## Work to complete
From the entries below, copy every line where the string "accumulated" appears.

## Material for this task

◆ ◆ ◆

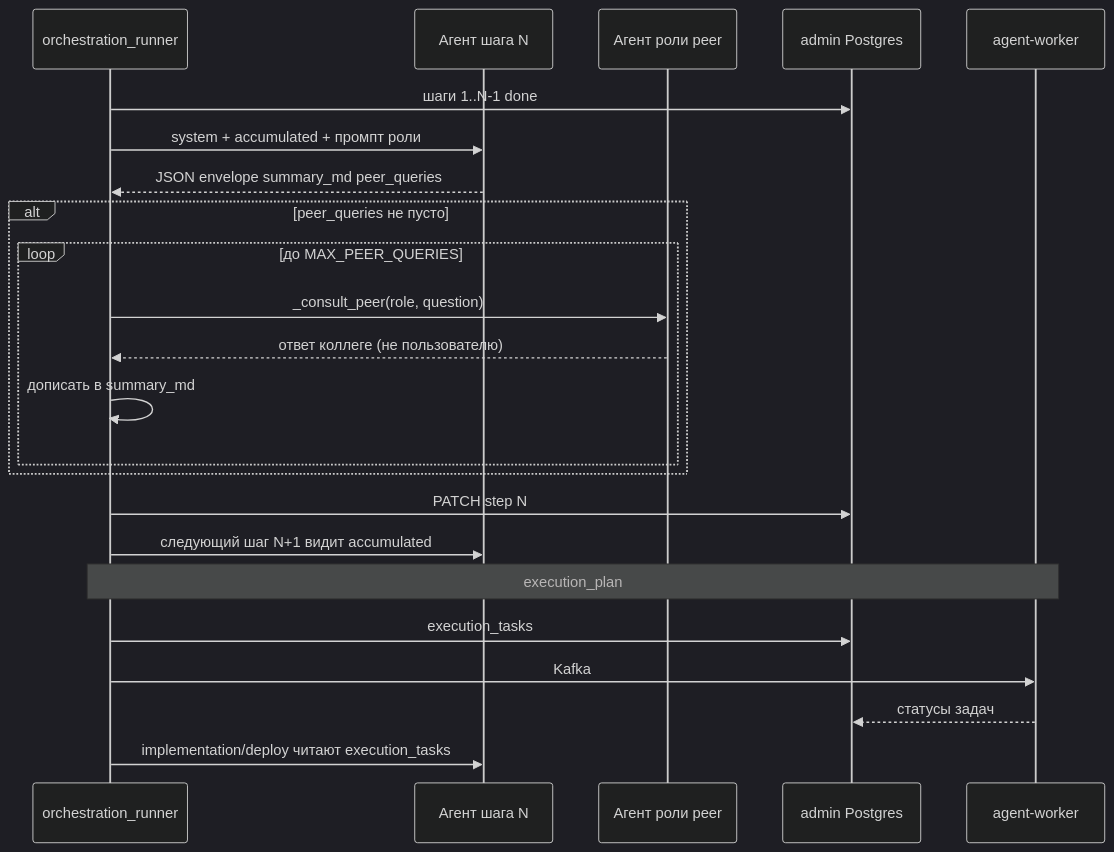
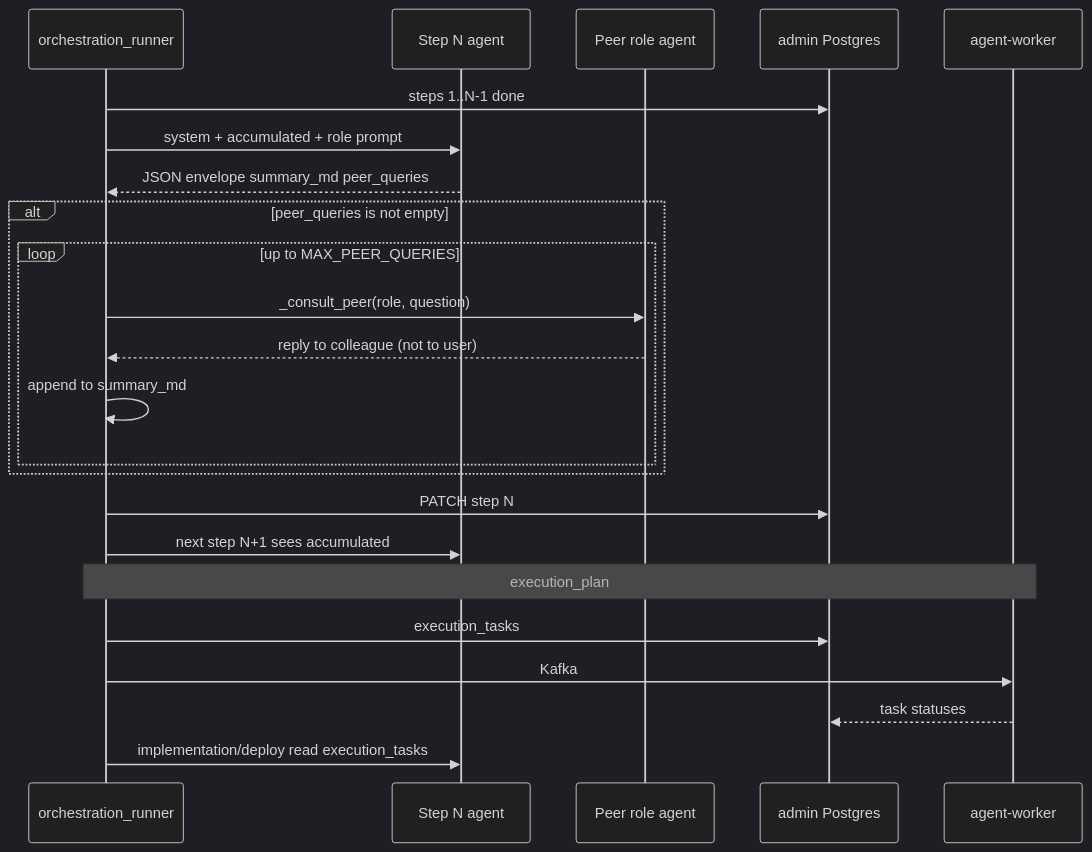
One commit to sergey-show/lambot-platform changed the seventh of 17 diagrams in Architecture.md. Above: the diagram before and after it, drawn with Mermaid (dark theme). The commit also changed other lines of this file and 119 other files, not shown here.

````diff
--- a/Architecture.md
+++ b/Architecture.md
@@ -359,27 +359,27 @@
 ```mermaid
 sequenceDiagram
   participant O as orchestration_runner
-  participant A as Агент шага N
-  participant B as Агент роли peer
+  participant A as Step N agent
+  participant B as Peer role agent
   participant DB as admin Postgres
   participant W as agent-worker
 
-  O->>DB: шаги 1..N-1 done
-  O->>A: system + accumulated + промпт роли
+  O->>DB: steps 1..N-1 done
+  O->>A: system + accumulated + role prompt
   A-->>O: JSON envelope summary_md peer_queries
-  alt peer_queries не пусто
-    loop до MAX_PEER_QUERIES
+  alt peer_queries is not empty
+    loop up to MAX_PEER_QUERIES
       O->>B: _consult_peer(role, question)
-      B-->>O: ответ коллеге (не пользователю)
-      O->>O: дописать в summary_md
+      B-->>O: reply to colleague (not to user)
+      O->>O: append to summary_md
     end
   end
   O->>DB: PATCH step N
-  O->>A: следующий шаг N+1 видит accumulated
+  O->>A: next step N+1 sees accumulated
 
   Note over O,W: execution_plan
   O->>DB: execution_tasks
   O->>W: Kafka
-  W-->>DB: статусы задач
-  O->>A: implementation/deploy читают execution_tasks
+  W-->>DB: task statuses
+  O->>A: implementation/deploy read execution_tasks
 ```
````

◆ ◆ ◆

## Answer space
-  O->>A: system + accumulated + промпт роли
+  O->>A: system + accumulated + role prompt
-  O->>A: следующий шаг N+1 видит accumulated
+  O->>A: next step N+1 sees accumulated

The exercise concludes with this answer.